Anderson — There was a reason cops were called pigs in the 1960s. Beginning with the civil rights movement and continuing with the Vietnam War demonstrations, the men in blue turned firehoses on people, busted some heads with nightsticks and generally arrested people for looking crossways at them.
Now the same thuggish activities are being directed toward the Occupyers across the country. In fact, it was reported that police tactics are being coordinated in different cities.
The Occupy poster face now belongs to Dorli Rainey, the 84-year-old woman who was pepper sprayed by police in Seattle. Between the pepper spray and the liquid used to treat it, Rainey’s face looked like melted wax. The Seattle cops, like others throughout the country, went after the Occupyers after dark. There were no reports of misbehavior on the part of the demonstrators, but the cops didn’t need much provocation. They learned generations ago that the mere presence of anti-establishment types is enough to bring out their best oppression techniques.
Police need to remember they are not in the crime prevention business but rather law enforcement. There is a difference.
When the Occupy Wall Street movement began in New York, Mayor Michael Bloomberg said he had two priorities: guaranteeing public health and safety and guaranteeing the protester’s First Amendment rights (speech and assembly).
It didn’t take long for the mayor to begin the crackdown on Occupyers who were causing no trouble, just being a nuisance to those in power. They were ousted from Zuccotti Park and, according to Timothy Karr at the Huffington Post, journalists covering the Occupy movement have been arrested and harassed for simply reporting. Karr said 25 journalists have been arrested and others were "roughed up, tear gassed or peppery sprayed."
So Bloomberg has come down squarely on the side of public safety (though no one has ever been in danger) against free speech and assembly. Of course, the Constitution says nothing about safety. In a country embracing conservative policies, however, safety trumps speech that contradicts the awe-inspiring gospel that comes from the suits on Wall Street.
It’s one thing to have police on the scene to keep an eye on the proceedings, and quite another for them to be aggressors. They’re sworn to protect and serve, but they’re also part of the lower classes that the Occupyers are demonstrating for, whether they want to admit it or not.
In city after city, police forces are seeing budget cuts of personnel and equipment.
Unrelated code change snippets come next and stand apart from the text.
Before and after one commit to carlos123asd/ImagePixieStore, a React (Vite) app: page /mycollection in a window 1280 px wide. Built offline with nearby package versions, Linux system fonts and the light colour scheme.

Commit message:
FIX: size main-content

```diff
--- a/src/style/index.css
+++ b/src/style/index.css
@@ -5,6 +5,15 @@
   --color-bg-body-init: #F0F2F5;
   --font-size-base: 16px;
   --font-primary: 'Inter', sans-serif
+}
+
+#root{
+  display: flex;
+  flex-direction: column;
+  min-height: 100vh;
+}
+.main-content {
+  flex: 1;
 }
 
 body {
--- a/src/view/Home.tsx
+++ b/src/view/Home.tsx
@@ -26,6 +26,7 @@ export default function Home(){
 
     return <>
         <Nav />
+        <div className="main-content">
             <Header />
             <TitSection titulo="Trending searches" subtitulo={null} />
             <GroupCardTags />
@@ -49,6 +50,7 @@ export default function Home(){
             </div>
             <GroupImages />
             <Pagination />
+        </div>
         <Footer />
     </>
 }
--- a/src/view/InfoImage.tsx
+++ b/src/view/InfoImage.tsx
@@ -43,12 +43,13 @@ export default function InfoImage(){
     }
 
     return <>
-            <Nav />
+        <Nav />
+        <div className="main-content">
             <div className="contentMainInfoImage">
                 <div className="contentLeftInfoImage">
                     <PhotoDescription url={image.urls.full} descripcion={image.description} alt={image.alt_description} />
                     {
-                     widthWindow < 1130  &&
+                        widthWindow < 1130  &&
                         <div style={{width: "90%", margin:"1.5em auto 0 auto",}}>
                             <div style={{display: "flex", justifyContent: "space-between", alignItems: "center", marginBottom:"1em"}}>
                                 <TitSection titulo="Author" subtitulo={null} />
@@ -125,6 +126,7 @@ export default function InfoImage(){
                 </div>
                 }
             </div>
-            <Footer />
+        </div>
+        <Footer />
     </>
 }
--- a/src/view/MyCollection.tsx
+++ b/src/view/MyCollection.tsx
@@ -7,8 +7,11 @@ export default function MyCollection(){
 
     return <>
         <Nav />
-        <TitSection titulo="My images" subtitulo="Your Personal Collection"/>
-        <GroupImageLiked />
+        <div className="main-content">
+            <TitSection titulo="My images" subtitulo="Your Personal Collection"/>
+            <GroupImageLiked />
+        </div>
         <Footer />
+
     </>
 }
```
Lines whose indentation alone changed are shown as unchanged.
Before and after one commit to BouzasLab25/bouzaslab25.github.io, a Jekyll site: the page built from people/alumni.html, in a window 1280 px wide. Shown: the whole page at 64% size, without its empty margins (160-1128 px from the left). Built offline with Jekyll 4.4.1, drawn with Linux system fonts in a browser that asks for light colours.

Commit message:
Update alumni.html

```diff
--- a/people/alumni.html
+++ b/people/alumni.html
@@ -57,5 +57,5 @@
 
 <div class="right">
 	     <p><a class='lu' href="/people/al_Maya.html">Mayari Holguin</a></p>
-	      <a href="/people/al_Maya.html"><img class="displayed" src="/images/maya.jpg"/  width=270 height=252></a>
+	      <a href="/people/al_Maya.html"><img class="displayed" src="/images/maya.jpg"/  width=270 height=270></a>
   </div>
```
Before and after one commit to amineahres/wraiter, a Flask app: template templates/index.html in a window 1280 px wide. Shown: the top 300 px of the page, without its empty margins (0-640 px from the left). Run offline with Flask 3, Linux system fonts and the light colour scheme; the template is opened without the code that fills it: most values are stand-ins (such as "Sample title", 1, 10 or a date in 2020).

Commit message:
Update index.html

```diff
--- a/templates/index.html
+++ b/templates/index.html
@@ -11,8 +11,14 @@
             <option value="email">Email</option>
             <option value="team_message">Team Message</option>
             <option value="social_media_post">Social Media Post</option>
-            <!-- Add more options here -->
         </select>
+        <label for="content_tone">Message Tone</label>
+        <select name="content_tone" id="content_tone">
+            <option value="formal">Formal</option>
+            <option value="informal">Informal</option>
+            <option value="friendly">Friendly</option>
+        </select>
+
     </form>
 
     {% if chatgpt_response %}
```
Some cities, like Camden, N.J., are seeing an increase in low-level crime simply because the perpetrators can get away with it as laid-off cops sit at home watching TV.
In effect, then, the cops are serving and protecting the very people who are taking away their livelihood.
While the Occupyers and the journalists covering them are being arrested in record numbers, Catherine Rampel of The New York Times reports that federal financial institution fraud cases have plunged in the last few years to a projected 1,365 prosecutions for 2011, less than half of a decade ago. Are we to believe that bank fraud has really gone down while other federal criminal prosecutions have doubled in the last decade?
So Wall Street continues to get away with it. The Occupyers, in their disjointed but highly diverse way, bring attention to the continuing unholy matrimony between the government and corporations, a union that is taking this country on the road to ruin. A recent study found 45 percent of working Americans struggle to pay monthly bills and put food on the table. I’ll bet there are some cops in there.
Stephen Dick is an editor at The Herald Bulletin in Anderson, Ind. Contact him at email@example.com.